[Collected data]
****

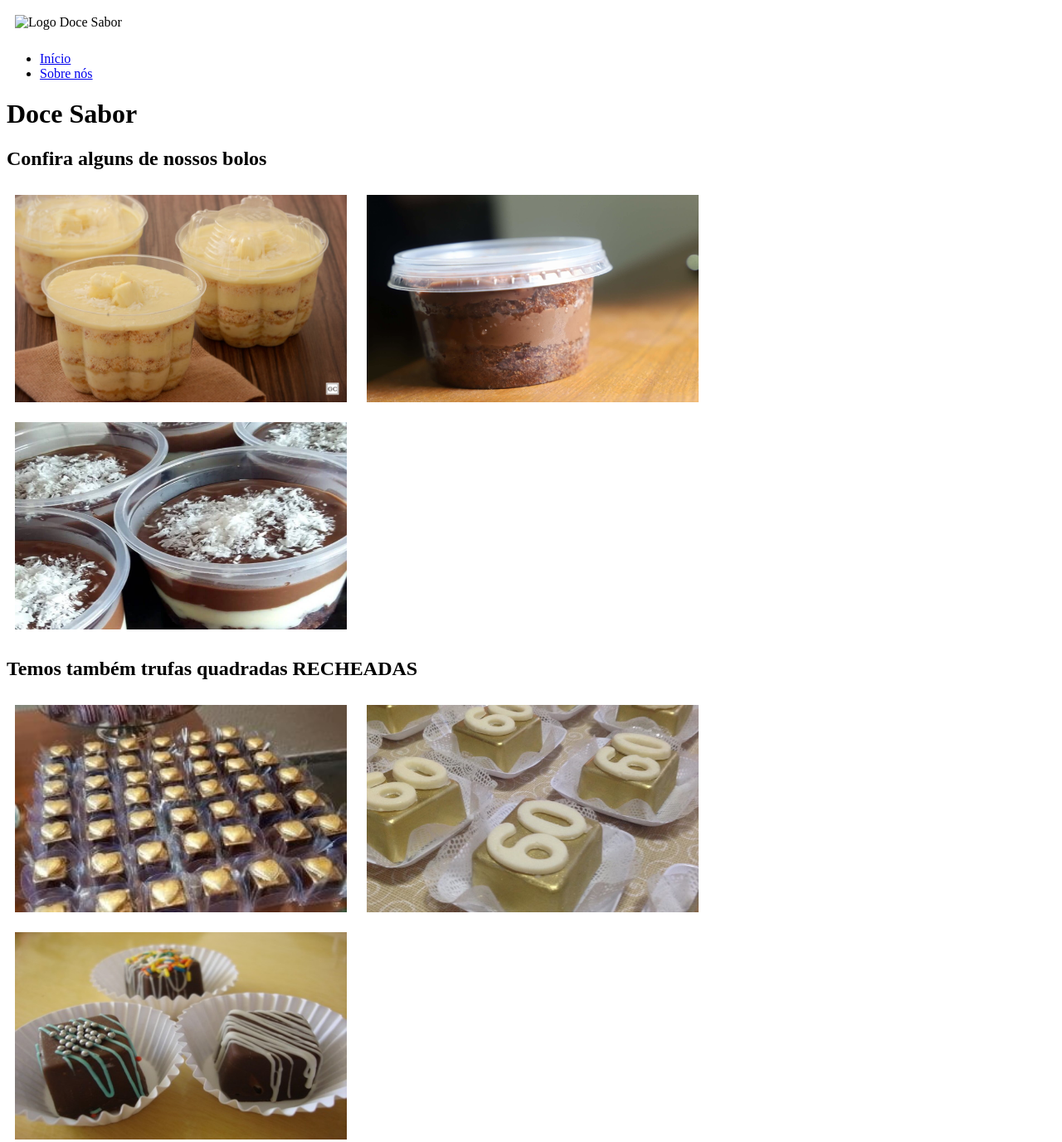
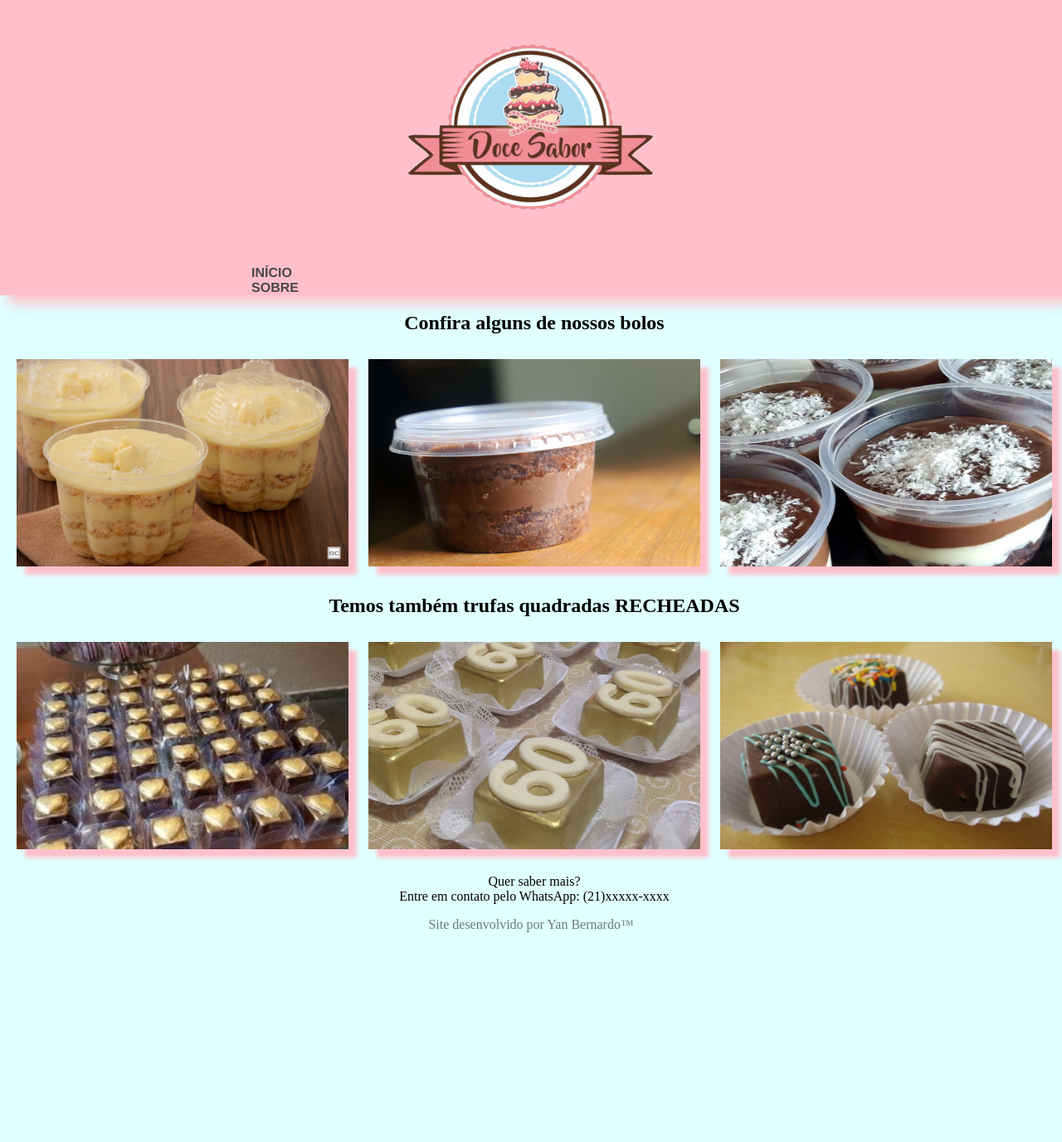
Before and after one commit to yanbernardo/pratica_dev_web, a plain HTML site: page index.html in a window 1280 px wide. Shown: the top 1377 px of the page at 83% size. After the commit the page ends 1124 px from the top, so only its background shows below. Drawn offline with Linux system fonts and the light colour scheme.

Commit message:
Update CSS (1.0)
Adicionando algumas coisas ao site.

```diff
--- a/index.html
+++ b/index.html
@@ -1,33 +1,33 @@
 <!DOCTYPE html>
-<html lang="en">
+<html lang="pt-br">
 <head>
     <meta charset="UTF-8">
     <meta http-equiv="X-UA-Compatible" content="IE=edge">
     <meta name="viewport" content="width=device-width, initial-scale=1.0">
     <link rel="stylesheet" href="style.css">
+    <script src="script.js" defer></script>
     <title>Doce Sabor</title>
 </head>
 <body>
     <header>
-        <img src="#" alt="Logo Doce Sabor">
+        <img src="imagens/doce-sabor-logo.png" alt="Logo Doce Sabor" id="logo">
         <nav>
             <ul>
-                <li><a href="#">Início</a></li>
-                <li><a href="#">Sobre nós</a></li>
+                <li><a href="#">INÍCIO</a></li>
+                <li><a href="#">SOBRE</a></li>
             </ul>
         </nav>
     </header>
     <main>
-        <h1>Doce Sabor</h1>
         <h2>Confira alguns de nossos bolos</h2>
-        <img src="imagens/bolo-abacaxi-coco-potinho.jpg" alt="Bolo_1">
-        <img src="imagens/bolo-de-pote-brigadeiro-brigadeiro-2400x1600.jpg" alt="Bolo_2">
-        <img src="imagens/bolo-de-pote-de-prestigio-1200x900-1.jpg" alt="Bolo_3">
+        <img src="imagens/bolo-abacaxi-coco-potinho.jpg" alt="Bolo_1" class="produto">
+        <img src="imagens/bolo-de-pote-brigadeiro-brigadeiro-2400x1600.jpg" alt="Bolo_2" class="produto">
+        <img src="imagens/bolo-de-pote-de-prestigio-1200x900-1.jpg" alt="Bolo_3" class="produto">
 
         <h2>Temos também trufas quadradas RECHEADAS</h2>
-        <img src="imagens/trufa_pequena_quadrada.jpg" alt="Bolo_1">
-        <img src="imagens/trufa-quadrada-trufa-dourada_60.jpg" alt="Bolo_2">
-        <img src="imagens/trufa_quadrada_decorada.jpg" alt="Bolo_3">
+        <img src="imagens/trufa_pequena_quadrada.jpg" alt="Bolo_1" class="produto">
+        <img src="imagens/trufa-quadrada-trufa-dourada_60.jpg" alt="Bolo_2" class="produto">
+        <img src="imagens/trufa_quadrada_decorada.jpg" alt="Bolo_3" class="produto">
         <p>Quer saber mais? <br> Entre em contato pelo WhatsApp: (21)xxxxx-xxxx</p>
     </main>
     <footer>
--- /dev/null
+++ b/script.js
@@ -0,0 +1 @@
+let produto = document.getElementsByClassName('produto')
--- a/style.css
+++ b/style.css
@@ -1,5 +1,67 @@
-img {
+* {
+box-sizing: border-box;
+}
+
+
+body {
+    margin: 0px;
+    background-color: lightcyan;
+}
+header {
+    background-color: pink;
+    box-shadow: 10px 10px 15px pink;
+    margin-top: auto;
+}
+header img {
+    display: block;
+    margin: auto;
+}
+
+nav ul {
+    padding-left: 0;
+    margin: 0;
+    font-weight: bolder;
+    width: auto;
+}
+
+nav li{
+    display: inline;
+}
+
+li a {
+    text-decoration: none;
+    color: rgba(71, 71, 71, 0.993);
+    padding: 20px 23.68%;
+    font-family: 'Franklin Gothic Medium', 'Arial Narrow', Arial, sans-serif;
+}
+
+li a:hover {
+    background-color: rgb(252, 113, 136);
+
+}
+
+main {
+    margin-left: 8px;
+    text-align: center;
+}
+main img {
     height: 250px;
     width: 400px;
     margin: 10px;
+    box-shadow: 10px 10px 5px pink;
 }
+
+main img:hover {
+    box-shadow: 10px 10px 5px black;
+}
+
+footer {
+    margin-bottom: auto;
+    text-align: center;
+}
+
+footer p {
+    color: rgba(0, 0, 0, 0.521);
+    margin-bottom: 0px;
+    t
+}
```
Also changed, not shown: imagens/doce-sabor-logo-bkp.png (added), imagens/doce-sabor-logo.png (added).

****

What is required ->
Among the entries above, identify all lines with "auto" and copy them.

Response box ->
+    margin-top: auto;
+    margin: auto;
+    width: auto;
+    margin-bottom: auto;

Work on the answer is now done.